Tribes who pursue legalization in spite of opposition from their surrounding states may see tribal members—or even tribal leaders—mired in court cases stemming from disagreements about jurisdiction and authority. Because the DOJ memo makes it clear that the government reserves the right to enforce federal law in Indian Country, if access to minors is not restricted, or the pot is trickling off the reservation into places it wouldn't be legal, serious criminal penalties could be involved.
The allure of having an "edge" in an emerging industry is appealing for some tribes, but the reality is that the additional burden of regulation and enforcement—not to mention health and social services—may outstrip possible revenue. The Pinoleville Pomo Nation is the first tribe to dip a toe into this market, and they are discovering that aligning contradictory and confusing laws might result in their not being able to realize a profit on their grow operations.
Other tribes may soon discover the difference between the promise of untold wealth from legal marijuana and the reality of navigating the legal maze that it entails. A number of for-profit firms have declared themselves experts in the field, despite the fact this industry never existed, and are happy to accept fees from tribes seeking economic development. The example of the consultant who breezily promised "complete immunity" to tribes should be a chilling reminder that advice is only as good as the intentions of the person giving it. In the end, these self-proclaimed tribal marijuana experts are the first to make a buck on tribal marijuana, and it's unlikely they care much if they leave behind a pile of problems for tribes to deal with.
What's lost in the hubbub over whether tribes should pursue legalization is to what extent the DOJ will support tribal enforcement of current marijuana bans. The fact of the matter is that many tribes don't think marijuana cultivation and distribution is ethical, healthy or desirable in any way. Indeed, one of the biggest issues for tribes, like the Yurok and the Hoopa in the "Emerald Triangle" of northern California, is how to get more help combatting smuggling and illegal grows that threaten tribal lands and waters. The Yakama would appreciate legal support from the DOJ over the issue of prohibiting marijuana cultivation on ceded lands. Alaskan Native leaders are concerned about retaining enough drug-free workers, now that legalization of recreational marijuana is moving forward.

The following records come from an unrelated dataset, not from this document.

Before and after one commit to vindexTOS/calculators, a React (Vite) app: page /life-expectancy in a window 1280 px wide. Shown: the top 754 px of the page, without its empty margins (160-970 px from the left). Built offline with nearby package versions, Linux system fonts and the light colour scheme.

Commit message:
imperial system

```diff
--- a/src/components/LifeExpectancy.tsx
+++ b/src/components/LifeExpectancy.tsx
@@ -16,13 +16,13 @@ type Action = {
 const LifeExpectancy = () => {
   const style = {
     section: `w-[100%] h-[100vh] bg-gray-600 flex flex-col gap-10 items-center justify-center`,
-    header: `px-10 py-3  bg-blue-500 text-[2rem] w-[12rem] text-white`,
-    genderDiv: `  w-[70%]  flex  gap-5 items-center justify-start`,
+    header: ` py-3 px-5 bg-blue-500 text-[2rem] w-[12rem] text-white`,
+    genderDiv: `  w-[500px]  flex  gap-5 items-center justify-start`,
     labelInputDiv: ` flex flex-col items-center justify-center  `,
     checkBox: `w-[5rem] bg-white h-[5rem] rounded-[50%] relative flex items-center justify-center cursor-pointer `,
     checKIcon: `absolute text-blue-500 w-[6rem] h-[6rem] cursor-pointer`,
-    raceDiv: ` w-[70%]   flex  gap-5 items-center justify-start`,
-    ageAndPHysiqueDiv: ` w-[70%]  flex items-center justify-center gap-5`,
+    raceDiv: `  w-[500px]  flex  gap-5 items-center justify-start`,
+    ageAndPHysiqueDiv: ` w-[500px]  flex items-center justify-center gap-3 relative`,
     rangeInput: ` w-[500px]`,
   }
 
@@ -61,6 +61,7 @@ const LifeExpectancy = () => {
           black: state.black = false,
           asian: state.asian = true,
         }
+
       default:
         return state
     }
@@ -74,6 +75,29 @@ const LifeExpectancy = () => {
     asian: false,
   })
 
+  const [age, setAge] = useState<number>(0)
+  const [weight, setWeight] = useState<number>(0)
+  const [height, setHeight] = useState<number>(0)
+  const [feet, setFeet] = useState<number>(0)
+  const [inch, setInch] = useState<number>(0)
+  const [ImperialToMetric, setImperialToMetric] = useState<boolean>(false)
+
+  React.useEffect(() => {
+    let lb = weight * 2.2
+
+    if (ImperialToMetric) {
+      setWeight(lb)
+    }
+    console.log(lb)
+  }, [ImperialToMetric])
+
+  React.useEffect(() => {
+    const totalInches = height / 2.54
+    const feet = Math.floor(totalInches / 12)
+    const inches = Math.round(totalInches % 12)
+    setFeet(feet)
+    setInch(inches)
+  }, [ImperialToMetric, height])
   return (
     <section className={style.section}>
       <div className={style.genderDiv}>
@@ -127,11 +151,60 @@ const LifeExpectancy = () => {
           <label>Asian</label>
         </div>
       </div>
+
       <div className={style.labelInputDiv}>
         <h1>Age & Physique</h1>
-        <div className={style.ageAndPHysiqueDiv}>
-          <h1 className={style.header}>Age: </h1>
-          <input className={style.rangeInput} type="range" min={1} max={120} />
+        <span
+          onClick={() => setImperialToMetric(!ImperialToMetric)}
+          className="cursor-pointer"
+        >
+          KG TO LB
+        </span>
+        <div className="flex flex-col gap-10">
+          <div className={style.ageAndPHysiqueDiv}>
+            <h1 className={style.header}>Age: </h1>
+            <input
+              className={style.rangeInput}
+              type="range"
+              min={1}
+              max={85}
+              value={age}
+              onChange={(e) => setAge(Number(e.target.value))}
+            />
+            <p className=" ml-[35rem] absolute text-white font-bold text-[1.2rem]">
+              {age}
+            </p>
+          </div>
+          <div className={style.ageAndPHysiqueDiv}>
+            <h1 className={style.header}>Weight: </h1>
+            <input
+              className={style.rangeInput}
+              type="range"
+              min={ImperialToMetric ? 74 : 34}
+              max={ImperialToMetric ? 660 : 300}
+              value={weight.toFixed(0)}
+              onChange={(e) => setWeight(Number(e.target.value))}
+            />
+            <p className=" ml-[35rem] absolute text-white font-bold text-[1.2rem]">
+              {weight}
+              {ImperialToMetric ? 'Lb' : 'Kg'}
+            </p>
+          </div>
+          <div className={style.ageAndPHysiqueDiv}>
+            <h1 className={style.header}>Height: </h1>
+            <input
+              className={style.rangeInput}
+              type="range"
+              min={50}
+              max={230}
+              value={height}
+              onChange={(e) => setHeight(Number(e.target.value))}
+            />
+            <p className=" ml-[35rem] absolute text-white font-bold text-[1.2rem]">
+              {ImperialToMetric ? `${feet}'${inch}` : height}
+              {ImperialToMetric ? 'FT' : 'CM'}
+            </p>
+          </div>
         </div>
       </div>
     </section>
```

The promise of the memo is that the DOJ will coordinate with each individual tribe to structure policy, a pledge that some find ironic in light of the fact that this policy change was made without any consultation. Others find little weight behind a promise made by an outgoing attorney general under a lame duck president. As tribal leaders sit down with each other in the months to come, they have lots to consider, not the least of which are the hucksters perfecting their pitch."
Walter Lamar, Blackfeet/Wichita, is a former FBI special agent, deputy director of BIA law enforcement and is currently president of Lamar Associates. Lamar Associates' Indian Country Training Division offers culturally appropriate training for Indian country law enforcement and service professionals with both on-site and online courses.